How did you decide on the lineup for this year’s Show of Shows? I set out to look for technically interesting or excellent works, but that wasn’t the criteria; it’s really more about storytelling. All of these years it’s been about telling really interesting stories in creative ways. This particular year felt more thematic than any previous year …. I think it’s a little bit more humanistic, looking with more of a critical eye toward our world and how we fit in it.
What is the story behind the 1964 short Hangman? I had started pursuing the restoration on that film seven years ago … and the timing worked out [for this year] …. It’s very intense. I saw that as a child in grade school projected from 16 millimeter in the classroom …. It’s one of those morality tales that doesn’t seem to go away. It was originally a response to the McCarthy era. But boy, doesn’t it sound like a border defense issue right now? It seems like you can point to something new during the course of the year when the relevancy of that film becomes so prevalent.
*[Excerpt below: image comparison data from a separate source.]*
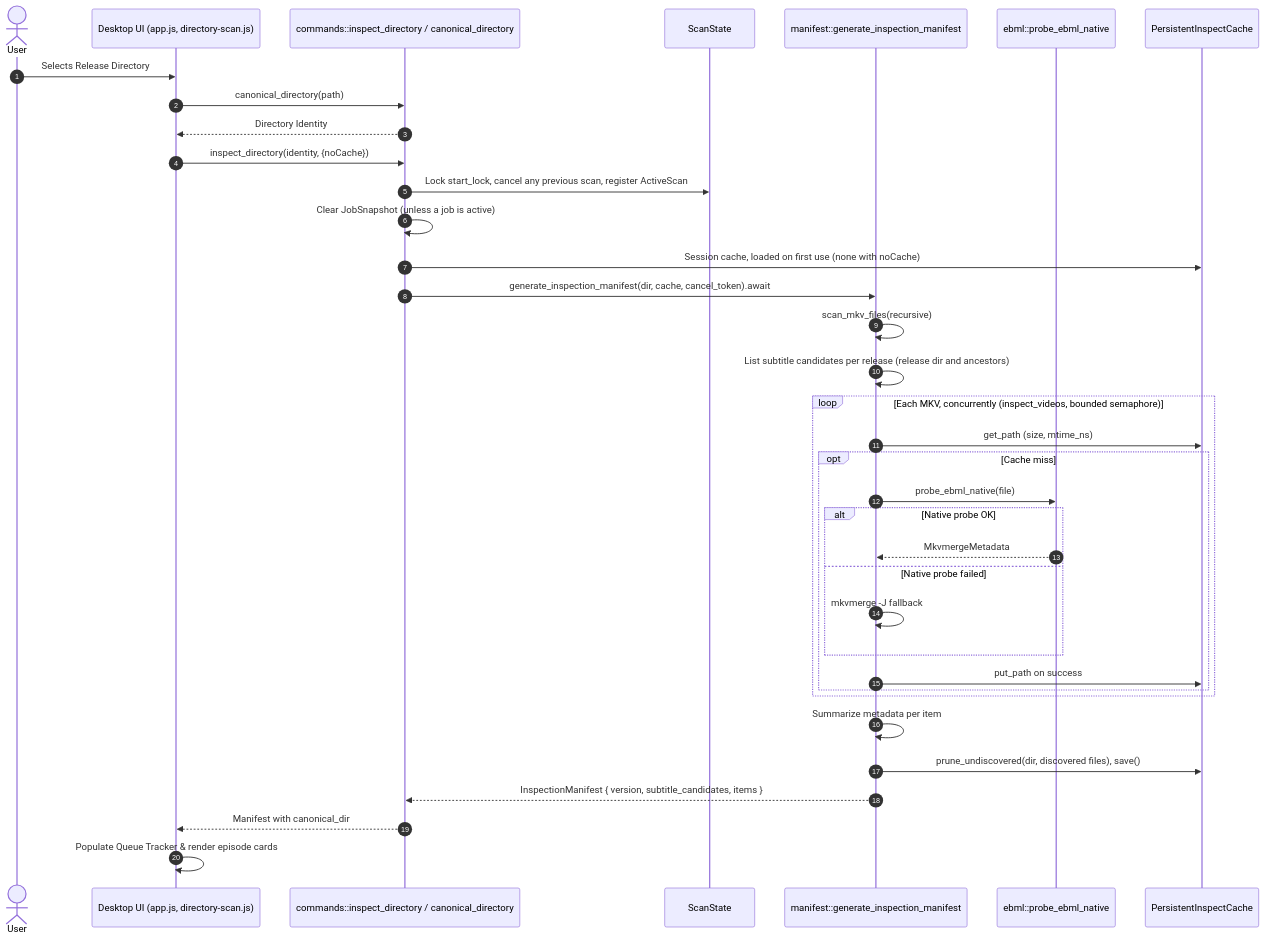
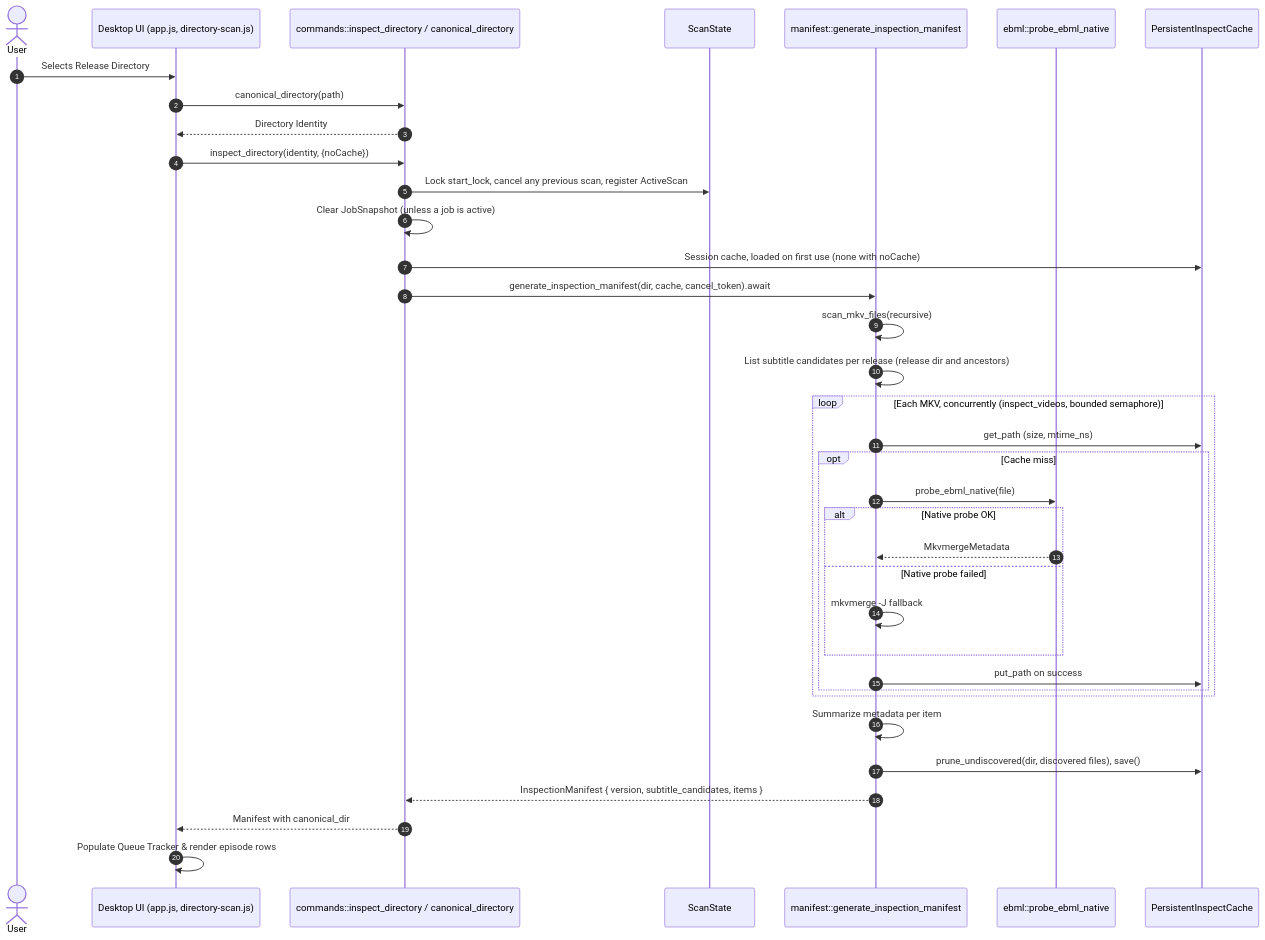
Before and after one commit to Si-Forces/mkvanimebatch: the seventh of 8 diagrams in architecture.md, drawn with Mermaid. The commit also changed other lines of this file and 12 other files, not shown here.

````diff
--- a/architecture.md
+++ b/architecture.md
@@ -627,39 +628,39 @@
 ```mermaid
 sequenceDiagram
     autonumber
     actor User
     participant UI as Desktop UI (app.js, directory-scan.js)
     participant Cmd as commands::inspect_directory / canonical_directory
     participant Scan as ScanState
     participant Core as manifest::generate_inspection_manifest
     participant EBML as ebml::probe_ebml_native
     participant Cache as PersistentInspectCache
 
     User->>UI: Selects Release Directory
     UI->>Cmd: canonical_directory(path)
     Cmd-->>UI: Directory Identity
     UI->>Cmd: inspect_directory(identity, {noCache})
     Cmd->>Scan: Lock start_lock, cancel any previous scan, register ActiveScan
     Cmd->>Cmd: Clear JobSnapshot (unless a job is active)
     Cmd->>Cache: Session cache, loaded on first use (none with noCache)
     Cmd->>Core: generate_inspection_manifest(dir, cache, cancel_token).await
     Core->>Core: scan_mkv_files(recursive)
     Core->>Core: List subtitle candidates per release (release dir and ancestors)
     loop Each MKV, concurrently (inspect_videos, bounded semaphore)
         Core->>Cache: get_path (size, mtime_ns)
         opt Cache miss
             Core->>EBML: probe_ebml_native(file)
             alt Native probe OK
                 EBML-->>Core: MkvmergeMetadata
             else Native probe failed
                 Core->>Core: mkvmerge -J fallback
             end
             Core->>Cache: put_path on success
         end
     end
     Core->>Core: Summarize metadata per item
     Core->>Cache: prune_undiscovered(dir, discovered files), save()
     Core-->>Cmd: InspectionManifest { version, subtitle_candidates, items }
     Cmd-->>UI: Manifest with canonical_dir
-    UI->>UI: Populate Queue Tracker & render episode cards
+    UI->>UI: Populate Queue Tracker & render episode rows
 ```
````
One of my favorite pieces is The Battle of San Romano. What’s the story behind that one? I was thinking, “How am I going to get out Hangman?” And I thought, “I have to follow it with something that is of equal importance.” Here we’re looking at [bits of] a painting, and finally when it settles on the [entire canvas], we realize this is a 500-year-old painting [about a brutal battle].
Why did you decide to end the program with Everything? I think ending it on the Alan Watts piece is really important …. it was a philosophical, existential, lovely sort of space to be in at the end …. Here I have 16 very unusual films. If somebody doesn’t like one, they know they can wait about a minute or two and it’ll be over, and they’ll be on to something else they’ll like a lot more. —Michelle Drown
UCSB Arts & Lectures presents its summer film series, Animated Nights, July 6-August 24. Movies screen for free Wednesdays, 7:30 p.m., at UCSB’s Campbell Hall and Fridays, 8:30 p.m., at the Courthouse Sunken Gardens (1100 Anacapa St.). Call 893-3535 or see artsandlectures.ucsb.edu.